### PROBLEM TO SOLVE
State how many lines of the entries hold the string "Progress", and nothing more.

### RECORD EXTRACTS
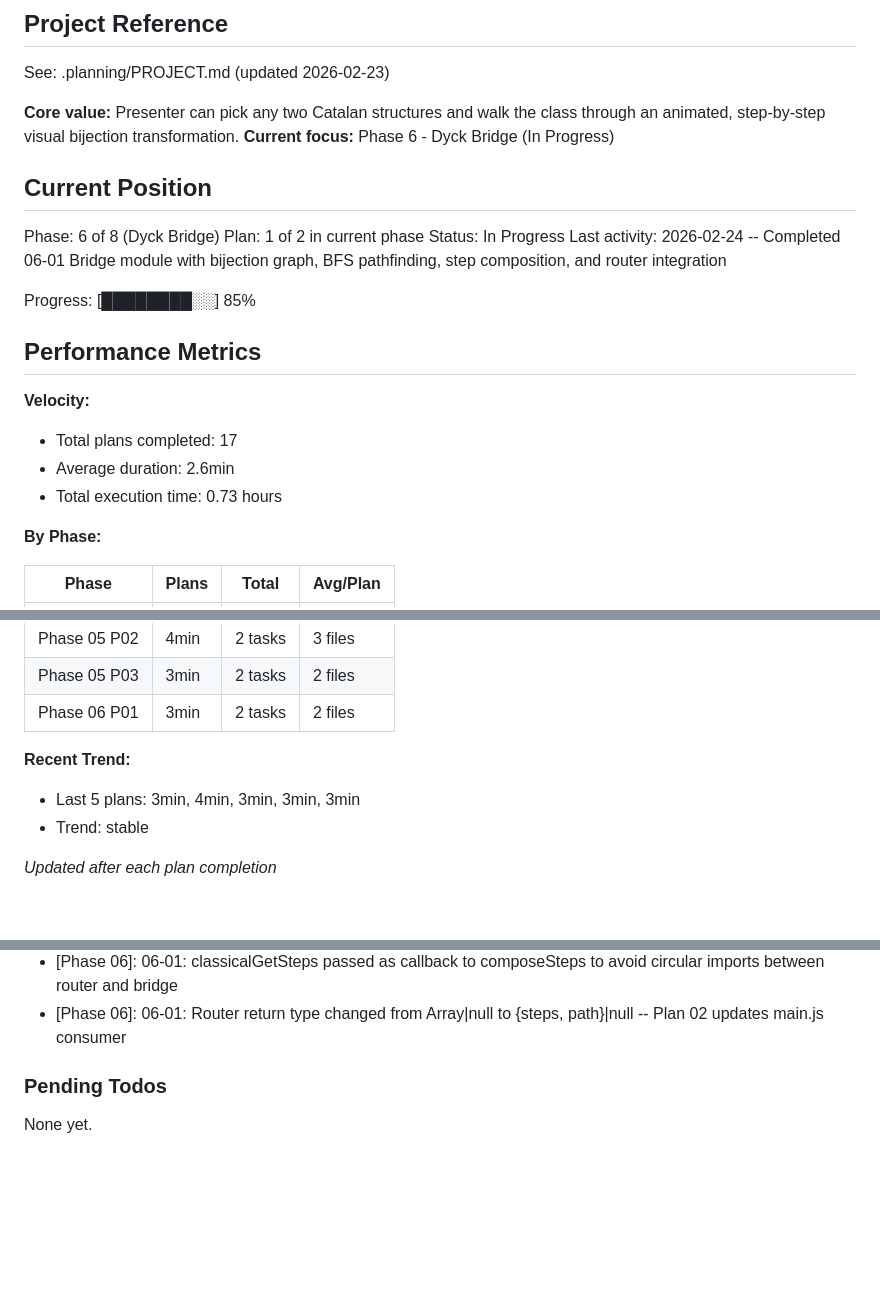
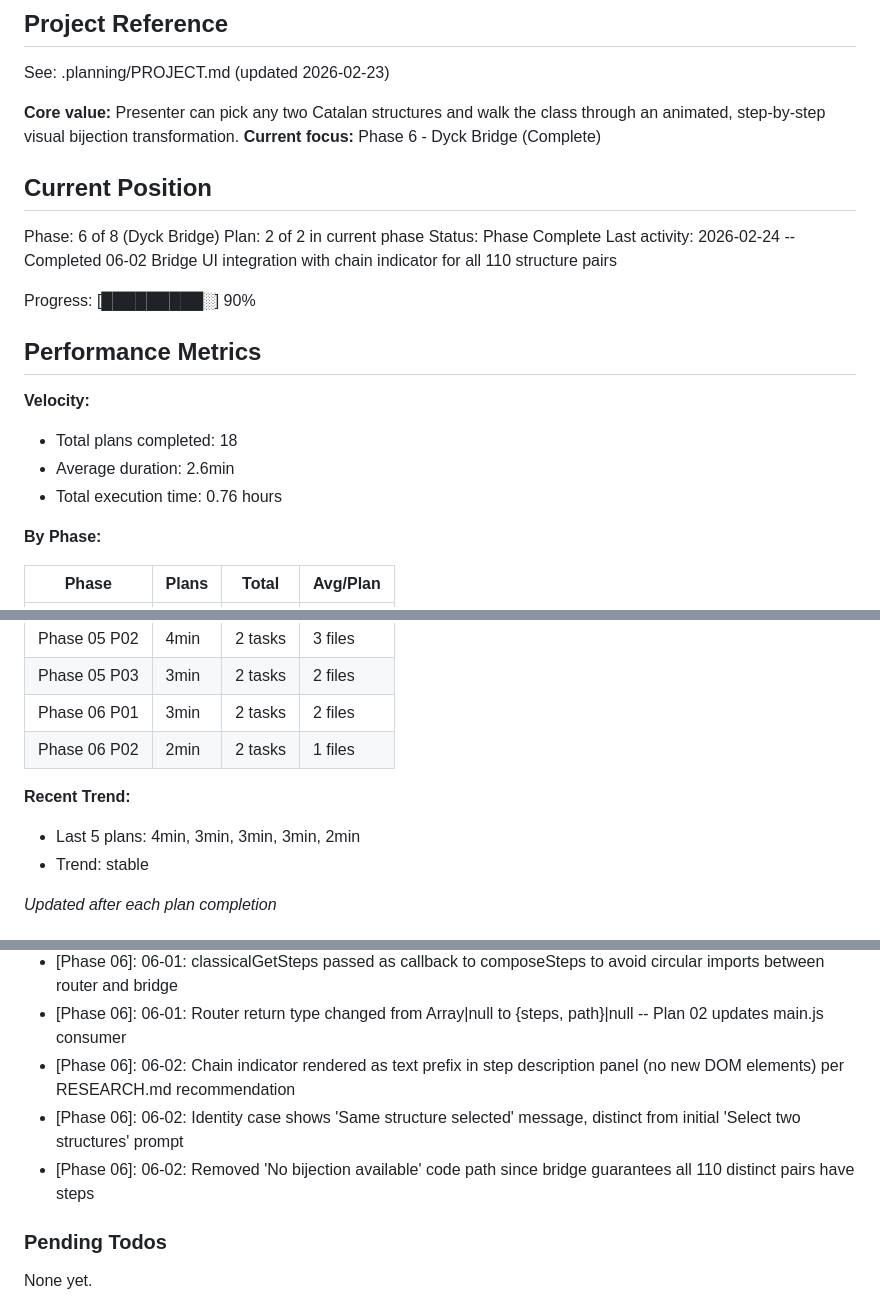
Before and after one commit to hreinv/CatalanBijections, a Markdown page: .planning/STATE.md, 3 parts joined by grey strips. Drawn GitHub-style; blank space fills up the shorter version.

Commit message:
docs(06-02): complete bridge UI integration plan - all 110 pairs animate
Co-Authored-By: Claude Opus 4.6 <noreply@anthropic.com>

```diff
--- a/.planning/STATE.md
+++ b/.planning/STATE.md
@@ -5,23 +5,23 @@
 See: .planning/PROJECT.md (updated 2026-02-23)
 
 **Core value:** Presenter can pick any two Catalan structures and walk the class through an animated, step-by-step visual bijection transformation.
-**Current focus:** Phase 6 - Dyck Bridge (In Progress)
+**Current focus:** Phase 6 - Dyck Bridge (Complete)
 
 ## Current Position
 
 Phase: 6 of 8 (Dyck Bridge)
-Plan: 1 of 2 in current phase
-Status: In Progress
-Last activity: 2026-02-24 -- Completed 06-01 Bridge module with bijection graph, BFS pathfinding, step composition, and router integration
+Plan: 2 of 2 in current phase
+Status: Phase Complete
+Last activity: 2026-02-24 -- Completed 06-02 Bridge UI integration with chain indicator for all 110 structure pairs
 
-Progress: [████████░░] 85%
+Progress: [█████████░] 90%
 
 ## Performance Metrics
 
 **Velocity:**
-- Total plans completed: 17
+- Total plans completed: 18
 - Average duration: 2.6min
-- Total execution time: 0.73 hours
+- Total execution time: 0.76 hours
 
 **By Phase:**
 
@@ -44,9 +44,10 @@ Progress: [████████░░] 85%
 | Phase 05 P02 | 4min | 2 tasks | 3 files |
 | Phase 05 P03 | 3min | 2 tasks | 2 files |
 | Phase 06 P01 | 3min | 2 tasks | 2 files |
+| Phase 06 P02 | 2min | 2 tasks | 1 files |
 
 **Recent Trend:**
-- Last 5 plans: 3min, 4min, 3min, 3min, 3min
+- Last 5 plans: 4min, 3min, 3min, 3min, 2min
 - Trend: stable
 
 *Updated after each plan completion*
@@ -107,6 +108,9 @@ Recent decisions affecting current work:
 - [Phase 06]: 06-01: Bridge edges only for island structures (staircase-polygon, stack-sortable-perm) to dyck-path hub
 - [Phase 06]: 06-01: classicalGetSteps passed as callback to composeSteps to avoid circular imports between router and bridge
 - [Phase 06]: 06-01: Router return type changed from Array|null to {steps, path}|null -- Plan 02 updates main.js consumer
+- [Phase 06]: 06-02: Chain indicator rendered as text prefix in step description panel (no new DOM elements) per RESEARCH.md recommendation
+- [Phase 06]: 06-02: Identity case shows 'Same structure selected' message, distinct from initial 'Select two structures' prompt
+- [Phase 06]: 06-02: Removed 'No bijection available' code path since bridge guarantees all 110 distinct pairs have steps
 
 ### Pending Todos
 
```
Also changed, not shown: other parts of .planning/STATE.md (+1 -1 lines), .planning/REQUIREMENTS.md (+2 -2 lines), 1 other file.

### ANSWER BOX
5